“The students have shown considerable resilience and adaptability, and both students and staff have grasped the situation to collaborate to make things work well, and we are in regular contact with each of our postgraduates to ensure that they are managing.”
The faculty has also been able to work to continue to deliver theoretical, scientific and non-clinical aspects of the programmes, and beyond this produced virtual clinical sessions, discussions of previous cases, clinical scenarios and complications, as well as fully analysing developments in each field.
They also made efforts to continue to support and work with those overseas students who have repatriated.
“We do anticipate challenges in the months ahead but are already planning for various scenarios in the next academic year, aiming to help existing students as well as optimising arrangements for our incoming students,” he concludes.
Distance Learning Programmes
The Distance Learning Postgraduate programmes unfortunately had their face-to-face residential programmes either cancelled or shortened. The programme directors made sure that the existing on-line teaching is supplemented by additional recorded material. They are investigating the different options to replace this year’s face-to-face programmes to ensure there is no loss of learning.
It is also highly likely the Distance Learning September examinations will be delivered through an online format. The team are looking at the best way of running these assessments and are currently in discussion with the ITEL (digital learning developers) experts to determine the way ahead.

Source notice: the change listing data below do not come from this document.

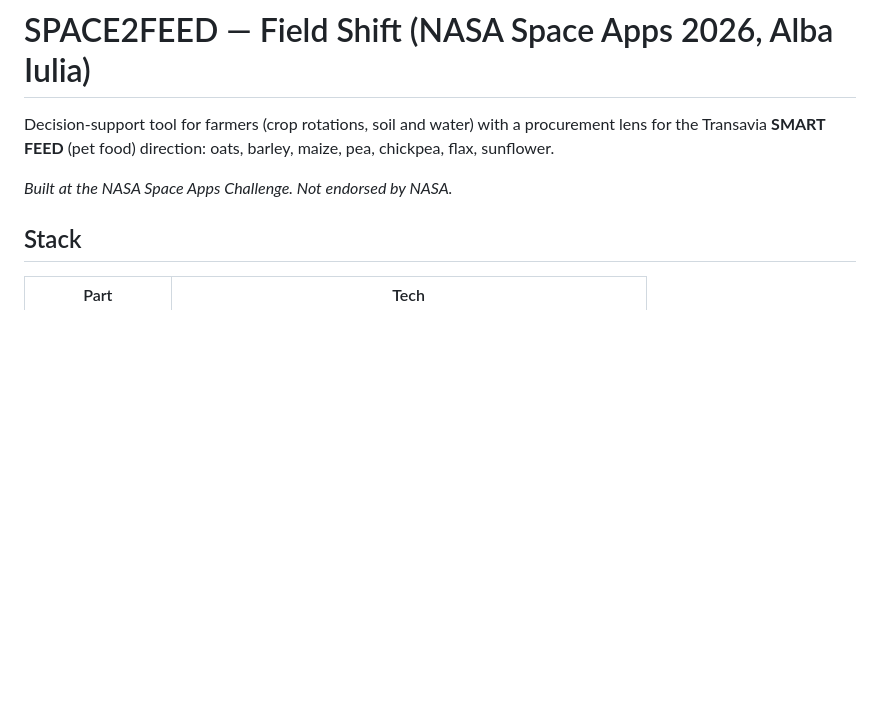
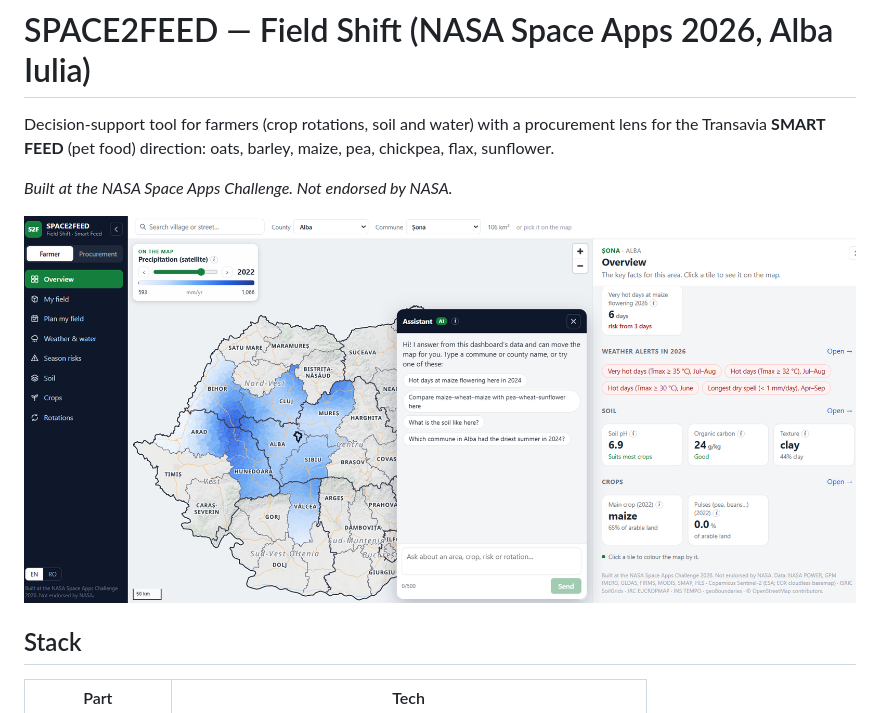
Before and after one commit to NagoDaniel/nasa, a Markdown page: README.md, the part around the change. Rendered like a GitHub page; pictures changed too: docs/images/space2feed-dashboard.png (added); blank space fills up the shorter version.

Commit message:
docs: add dashboard screenshot to README

```diff
--- a/README.md
+++ b/README.md
@@ -5,6 +5,8 @@ lens for the Transavia **SMART FEED** (pet food) direction: oats, barley, maize,
 chickpea, flax, sunflower.
 
 *Built at the NASA Space Apps Challenge. Not endorsed by NASA.*
+
+![SPACE2FEED dashboard showing the rainfall map, area overview and AI assistant](docs/images/space2feed-dashboard.png)
 
 ## Stack
 
```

Like all others, Postgraduate research students are dealing with challenges that they have never faced before, trying to maintain their research and momentum while working remotely, some having travelled home to be with their families. Whether or not students are dependent on laboratory and core facilities, they are maintaining their progress through data analysis, literature reviews, manuscript writing and remote journal clubs which will benefit all students regardless of the stage of their PhD. They are all being expertly managed by their supervisors and colleagues through regular video-conferencing meetings, and postgraduate coordinators are maintaining contact with their students to ensure progress and well-being during these exceptional circumstances.
The faculty held its Postgraduate Research Day virtually. The annual highlight and celebration of PGR student research and experience was showcased over 2 days online. Find out more about that here.
Due to the isolating nature of the lockdown, wellbeing is of particular importance at this time. The faculty has continued to help and support student, utilizing technology to bridge the physical gaps between us. Both Undergraduate and Postgraduate students are being supported by their Personal Tutors, whose help has been much appreciated by the student body.
The 7 Senior Personal Tutors introduced last year are ensuring that consistent messages are delivered to both tutors and students. We have been targeting the DPMGs', many of whom are now on the front line as well, as our overseas students that are still in Halls of Residence here in the UK.
We are working closely with the Student Counselling services to help provide signposts to wellbeing initiatives, as well as continuing to deliver counselling to students in need.
Weekly meetings are held between the Dean for Education, the Director of Student Welfare and the Chair and Vice Chair of the Dental Student Council, who collate questions and feedback from students across all years. Answers to these questions have been shared with the entire student body to ensure all feedback is acted on quickly.
Finally, a new virtual buddy scheme for all students has been established. Students who signed up to take part have been paired with a buddy, and encouraged to meet regularly for exercise, joint activities, or just for a chat.